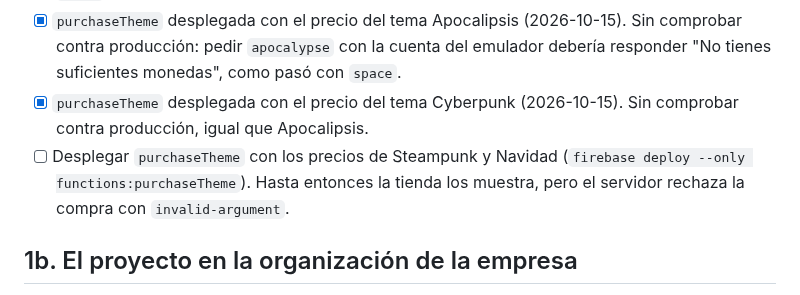
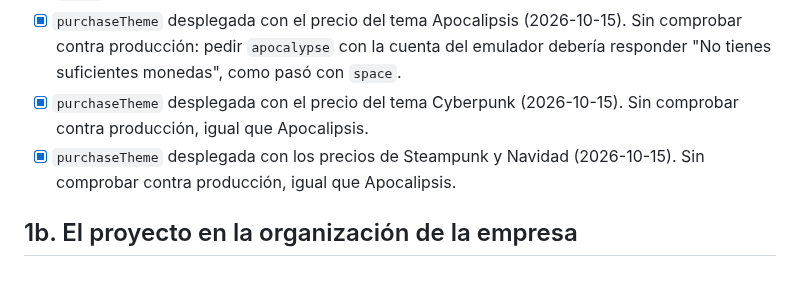
Before and after one commit to CarlosBW/AITrivia, a Markdown page: LAUNCH_CHECKLIST.md, the part around the change. GitHub-like rendering.

Commit message:
Record the purchaseTheme deploy for Steampunk and Christmas
Co-Authored-By: Claude Opus 5.5 <noreply@anthropic.com>

```diff
--- a/LAUNCH_CHECKLIST.md
+++ b/LAUNCH_CHECKLIST.md
@@ -41,7 +41,7 @@ En espera de Google y Apple: crear las apps en las consolas, los productos de mo
 - [x] `purchaseTheme` desplegada con el precio del tema Vintage (2026-10-15), tras renovar la sesión del CLI con `firebase login --reauth`. Sin comprobar contra producción: pedir `vintage` con la cuenta del emulador debería responder "No tienes suficientes monedas", como pasó con `space`.
 - [x] `purchaseTheme` desplegada con el precio del tema Apocalipsis (2026-10-15). Sin comprobar contra producción: pedir `apocalypse` con la cuenta del emulador debería responder "No tienes suficientes monedas", como pasó con `space`.
 - [x] `purchaseTheme` desplegada con el precio del tema Cyberpunk (2026-10-15). Sin comprobar contra producción, igual que Apocalipsis.
-- [ ] Desplegar `purchaseTheme` con los precios de Steampunk y Navidad (`firebase deploy --only functions:purchaseTheme`). Hasta entonces la tienda los muestra, pero el servidor rechaza la compra con `invalid-argument`.
+- [x] `purchaseTheme` desplegada con los precios de Steampunk y Navidad (2026-10-15). Sin comprobar contra producción, igual que Apocalipsis.
 
 ## 1b. El proyecto en la organización de la empresa
 
```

### [What is required]
Except for pictures, copy the records above exactly.

### [Answer to this task]
Before and after one commit to CarlosBW/AITrivia, a Markdown page: LAUNCH_CHECKLIST.md, the part around the change. GitHub-like rendering.

Commit message:
Record the purchaseTheme deploy for Steampunk and Christmas
Co-Authored-By: Claude Opus 5.5 <noreply@anthropic.com>

```diff
--- a/LAUNCH_CHECKLIST.md
+++ b/LAUNCH_CHECKLIST.md
@@ -41,7 +41,7 @@ En espera de Google y Apple: crear las apps en las consolas, los productos de mo
 - [x] `purchaseTheme` desplegada con el precio del tema Vintage (2026-10-15), tras renovar la sesión del CLI con `firebase login --reauth`. Sin comprobar contra producción: pedir `vintage` con la cuenta del emulador debería responder "No tienes suficientes monedas", como pasó con `space`.
 - [x] `purchaseTheme` desplegada con el precio del tema Apocalipsis (2026-10-15). Sin comprobar contra producción: pedir `apocalypse` con la cuenta del emulador debería responder "No tienes suficientes monedas", como pasó con `space`.
 - [x] `purchaseTheme` desplegada con el precio del tema Cyberpunk (2026-10-15). Sin comprobar contra producción, igual que Apocalipsis.
-- [ ] Desplegar `purchaseTheme` con los precios de Steampunk y Navidad (`firebase deploy --only functions:purchaseTheme`). Hasta entonces la tienda los muestra, pero el servidor rechaza la compra con `invalid-argument`.
+- [x] `purchaseTheme` desplegada con los precios de Steampunk y Navidad (2026-10-15). Sin comprobar contra producción, igual que Apocalipsis.
 
 ## 1b. El proyecto en la organización de la empresa
 
```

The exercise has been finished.